Figure 7.8 Illustration of 14 micron teardrop in the extracted spectra of HR 7341. The top two panels show the results for Regular Point Source extraction and the bottom two panels show the results for Full Width extraction. The teardrop is most clearly seen in panels 2 and 4, where it appears as an upturn kicking in at around 13.5 microns.
Figure 7.9 Same as Figure 7.8, but for HR 2194.
Figure 7.10 Similar to Figure 7.8, but for 3C 454.3, a red source. Comparisons to models have been omitted due to unavailability of models.
The teardrop is due to light leakage, optics, or detector response. It has not been introduced by pipeline processing. To illustrate this, the figures below show the various products from the pipeline for one observation of the standard star HR 7341. The teardrop is present in all of the pipeline products beginning as early as the Linearize cube.
Figure 7.11 LNZ Cube: Output of linearize – Frames 1-4.
After collapsing the cube above, the pipeline produces the following products:
Figure 7.12 Various pipeline products which all show the 14 micron teardrop: After the various droop corrections (top left); after stray light correction but before flat fielding (top right); after flat fielding (lower left); flat fielded but NOT stray light corrected (lower right).
As illustrated the next three figure, the teardrop shape changes slightly with slit position, indicating that it is most likely correlated with the angle at which the light enters the slit, consistent with an internal reflection.
Figure 7.13 Nine mapping positions (2, 12, 22, 27, 32, 37, 42, 52, and 62) of the flat fielding data for eta1 Dor, zoomed in on the teardrop. The teardrop shape changes slightly with slit position, consistent with an internal reflection origin.
Figure 7.14 Two dimensional SL2 spectral image showing an observation of HR 7341. The wavelength region spanning 6.6-7.5 microns is highlighted with a box. We do not see any excess emission similar to the teardrop between 6.6 and 7.5 microns in SL2. This suggests the feature in SL2 at 6.5-7.6 microns is different in nature from the SL1 teardrop, and likely does not depend on extraction aperture.

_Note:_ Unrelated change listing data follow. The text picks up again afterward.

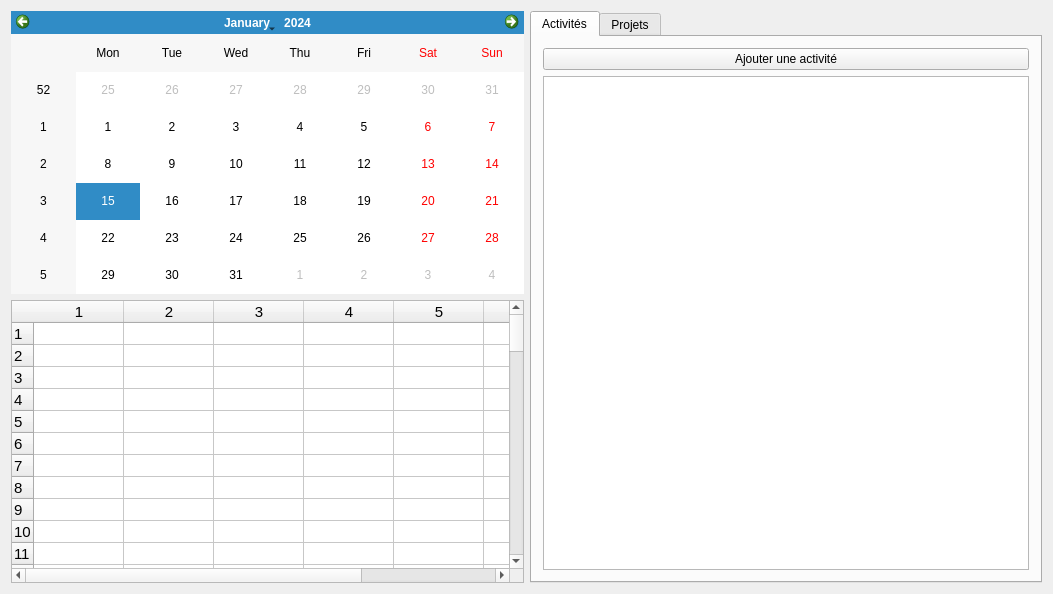
Qt form App/ProCal/ui/mainWindow.ui (sd65/ProCal) before a commit.
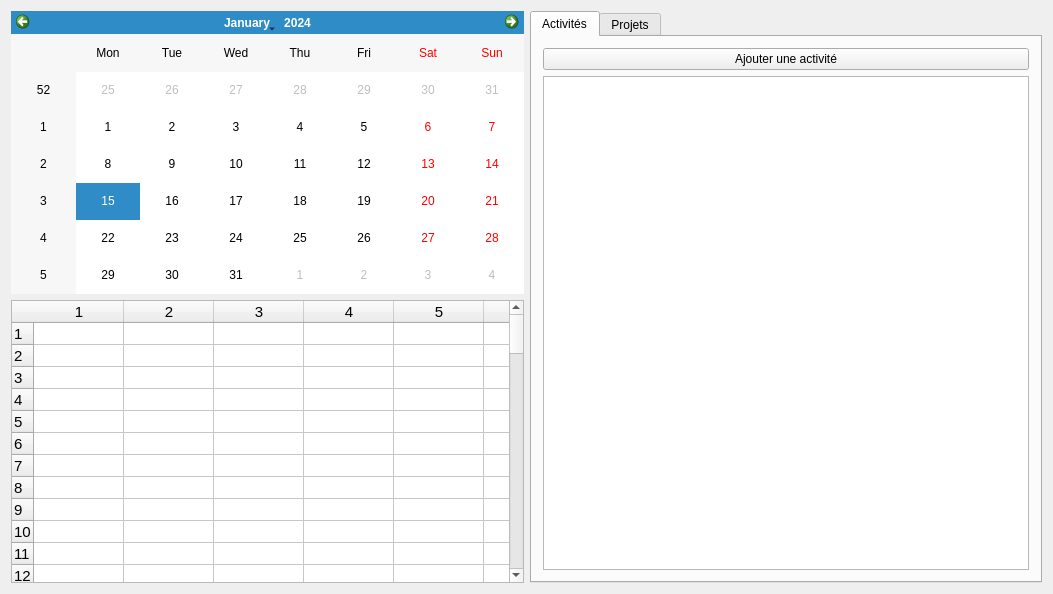
The same form after that commit. Icons and pictures are not drawn. Custom widgets are drawn as their Qt base class.

```diff
--- a/App/ProCal/ui/mainWindow.ui
+++ b/App/ProCal/ui/mainWindow.ui
@@ -53,8 +53,11 @@
         <property name="autoFillBackground">
          <bool>false</bool>
         </property>
+        <property name="verticalScrollBarPolicy">
+         <enum>Qt::ScrollBarAlwaysOn</enum>
+        </property>
         <property name="horizontalScrollBarPolicy">
-         <enum>Qt::ScrollBarAsNeeded</enum>
+         <enum>Qt::ScrollBarAlwaysOff</enum>
         </property>
         <property name="sizeAdjustPolicy">
          <enum>QAbstractScrollArea::AdjustIgnored</enum>
@@ -116,6 +119,9 @@
         <attribute name="verticalHeaderMinimumSectionSize">
          <number>1</number>
         </attribute>
+        <attribute name="verticalHeaderStretchLastSection">
+         <bool>true</bool>
+        </attribute>
         <row/>
         <row/>
         <row/>
```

In the figure below, we examine the strength of the teardrop versus the source flux density. We find that 1) the strength of the teardrop does not correlate with source flux density; and 2) for point-source extractions, the teardrop tends to be stronger for nod 2 compared to nod 1.
Figure 7.15 The strength of the teardop (quantified as the ratio of flux densities at 14.0 and 13.5 microns) versus the source flux density (measured at 12 microns) for 8 sources. For each source, black symbols represent full-slit extractions and red symbols represent point-source extractions. Plus signs represent nod 1 and asterisks represent nod 2. There is no correlation between the strength of the teardrop and the flux of the source. However, the teardrop is almost always stronger at nod 1 than nod 1 for point source extraction.
Mitigation: The behavior of the teardrop excess depends in a complicated way on source position in the slit and extraction aperture. There is no good way to correct for this feature. Users should use extreme caution before interpreting features between 13.2-15.0 microns.